I may have to re-think this whole niceness thing.
And by re-think it, I mean it may have to be earned rather than freely given.
On Tuesday, I had volunteered for an actual shift at the Y in the child care room. The difference (to me) in offering to volunteer versus volunteer for a shift is simple. If I'm working an actual shift, I need to go in at a certain time and stay until a certain time. When I just volunteer, I show up and stay if they need me and leave when they don't.
I was supposed to work 4 - 8, but a friend of mine wanted to go to Zumba at a different Y that night. I told her that I'd try to get someone to take over that last hour for me, but I couldn't guarantee it.
Because I really, really wanted to go to Zumba as well, I offered a co-worker some money to work for me. I've heard her talking about how much she needs money lately and I thought it would be a win-win situation. She'd earn some extra money, I'd have my shift covered, and I'd get to go to Zumba. I guess in that way it was a win-win-win.
She wanted to think about it, which is understandable and agreed to do it at the last minute. I went to call my friend to tell her we were clear to Zumba, only to find out she had texted me earlier to cancel. She constantly cancels on me, so I wasn't surprised.
So then I wavered a bit about whether or not to go. My co-worker in all honesty obviously wanted the money but didn't really want to work that extra hour. By this point it was about 10 after 7, and I needed to book it if I was going to make it, so I asked her to make a final decision. She said she'd do it.
I left and booked it to Zumba.
The next morning, I went in to workout and to give her the money I owed her. The manager asked me about it because she heard me offer money to complete my shift the night before and I told her that yes, I'd offered the money and that my offer had been accepted. Her comment? I shouldn't feel obligated to pay her because she got paid for staying anyway.
Perhaps, but I offered and I was going to follow through. The co-worker heard this conversation and said she didn't want the money because we were friends and she didn't feel right about it. I asked if she was sure and offered again. Her reply? She didn't want to take my money and she didn't want to get in trouble.
Alrighty then. Works for me.
Today, I went to the Y to workout, as usual. The childcare center was busy, so I helped out for a bit before I worked out. When I finished my workout, Sara was helping decorate the Christmas tree in the lobby so we hung around for a little while longer.
When I got in my car, I checked my phone since I rarely take it into the Y with me. I had a voicemail and a text from the co-worker.
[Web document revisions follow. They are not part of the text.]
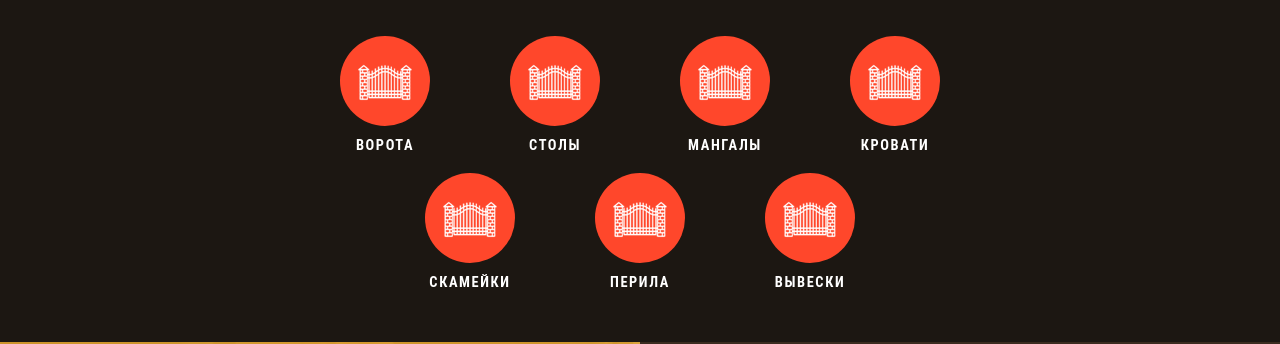
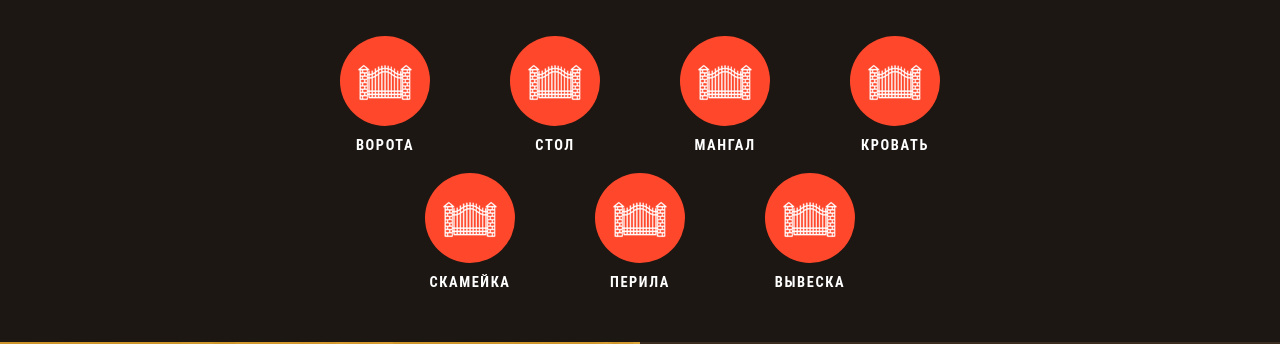
Before and after one commit to Tony-Basai/ProjectForged, a Vue app in the folder forged-vue/: page / in a window 1280 px wide. Shown: the part 1762-2106 px from the top of the page. Built offline with nearby package versions, Linux system fonts and the light colour scheme; a web font is replaced by a local one.

Commit message:
filter-home

```diff
--- a/forged-vue/src/components/AppOurProducts.vue
+++ b/forged-vue/src/components/AppOurProducts.vue
@@ -31,22 +31,22 @@ const products = ref([
     {
         id:2,
         image: GatesIcon,
-        name: 'Столы'
+        name: 'Стол'
     },
     {
         id:3,
         image: GatesIcon,
-        name: 'Мангалы'
+        name: 'Мангал'
     },
     {
         id:4,
         image: GatesIcon,
-        name: 'Кровати'
+        name: 'Кровать'
     },
     {
         id:5,
         image: GatesIcon,
-        name: 'Скамейки'
+        name: 'Скамейка'
     },
     {
         id:6,
@@ -56,7 +56,7 @@ const products = ref([
     {
         id:7,
         image: GatesIcon,
-        name: 'Вывески'
+        name: 'Вывеска'
     }
 ])
 </script>
--- a/forged-vue/src/components/AppOurProductsCard.vue
+++ b/forged-vue/src/components/AppOurProductsCard.vue
@@ -1,5 +1,5 @@
 <template>
-    <div class="card">
+    <div class="card" @click="goToCategory">
         <img class="card__img" :src=" props.image " :alt=" props.name ">
         <a class="card__name" href="">
             {{ props.name }}
@@ -8,11 +8,22 @@
 </template>
 
 <script setup>
+import { useRouter } from 'vue-router';
+
 const props = defineProps({
     id: Number,
     image: String,
     name: String
 })
+
+const router = useRouter();
+
+function goToCategory() {
+    router.push({
+        path: '/catalog',
+        query: { category: props.name }
+    });
+}
 </script>
 
 <style scoped lang="scss">
--- a/forged-vue/src/router/index.js
+++ b/forged-vue/src/router/index.js
@@ -36,6 +36,10 @@ const router = createRouter({
       component: () => import('../views/ShoppingView.vue'),
     },
   ],
+
+  scrollBehavior() {
+    return { top: 0 };
+  }
 })
 
 export default router
--- a/forged-vue/src/views/CatalogView.vue
+++ b/forged-vue/src/views/CatalogView.vue
@@ -60,7 +60,7 @@
 
 <script setup>
 import { ref, computed, watch } from 'vue';
-import { RouterLink } from 'vue-router';
+import { RouterLink, useRoute } from 'vue-router';
 
 import AppCatalogCard from '@/components/AppCatalogCard.vue';
 
@@ -173,9 +173,11 @@ const products = ref([
   },
 ]);
 
+const route = useRoute();
+
 const appliedSearsh = ref('');
 const searchQuery = ref('');
-const selectedCategory = ref('');
+const selectedCategory = ref(route.query.category || '');
 
 function applySearch(){
   appliedSearsh.value = searchQuery.value;
@@ -236,6 +238,15 @@ watch(filteredProducts, (newList) =>{
     showEmpty.value = false
   }
 });
+
+watch(
+  () => route.query.category,
+  (newCategory) => {
+    if (newCategory) {
+      selectedCategory.value = newCategory;
+    }
+  }
+);
 </script>
 
 <style scoped lang="scss">
```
She asked me for the money and wanted me to put in her bank account for her because she'd written a check that was going to bounce if I didn't.
I took umbrage over this.
1) I don't want to know anything about her bank account, especially the account number. That's just foolish and asking for trouble.
2) I showed up, money in hand, and offered it to her. Twice. She said no. Twice. Whiskey Tango Foxtrot!
3) I am not, now or ever, going to run errands for her. I have plenty of my own stuff that's not getting done because of my volunteer commitments right now.
4) On general principle? Girrrrrrrl, please! Do not EVEN try to make me feel guilty because that's just going to backfire. I may be too nice sometimes, but I'm generally not too stupid.
5) Don't write checks your account can't cover and especially don't tell me you only have $124 in your bank account, agree to work for me for a specific amount of money, then refuse the money (twice!!), then call and ask for the money and sing me a sad little tune about the possibility of a bounced check if I don't go put money in your account for you. I pay way more attention than you obviously think I do.
Hello. Good morning and welcome to the Judgemental Show. I'll be your host today. Whee!
I went home and got Sara sent off to pre-K. During which, I thought and thought and thought about this. Then I called Robert and expressed my irritation over this whole ordeal. I do realize that I had quite the hand in creating this, so I'm just as much to blame as anyone else. Lesson learned.
So here's what I decided. I needed to go to the post office and do a few other things so I could easily swing by and leave the money for her at the Y. After all, I did offer her the money and was absolutely prepared to follow through. However, I'd be subtracting the $5 she borrowed from the amount I offered her because I'm pretty doggone sure I'll never get it back otherwise. And yes, she did ask for the whole amount. I'd then text her and let her know where (and how much) the money was and everything else was up to her.
I dropped off the money at the Y, went back to my car to text her, saw that she had phoned and left me another message. Since I hadn't listened to the first one yet, I listened to both of them.
To quote Julia Roberts in Pretty Woman..."Big mistake. Big. Huge."
Because...in listening to the messages, that's when I realized she wasn't asking me to go to the bank for her, she was EXPECTING it. By 4pm.
I wisely tried to busy myself because I was really, really, really irritated. After I ran a few errands, I texted her letting her know that I left her the money minus the five she already borrowed at the Y and that I wasn't comfortable having her bank account number, I wish she had just accepted the money the day before, and that I didn't have time to go to the bank for her today.
And that was as nice as I could manage to be about it.
She texted back a few minutes later, but there's no need to go there. This post is long enough already.
And when she calls me next week and asks me to work for her? I'll be politely saying no.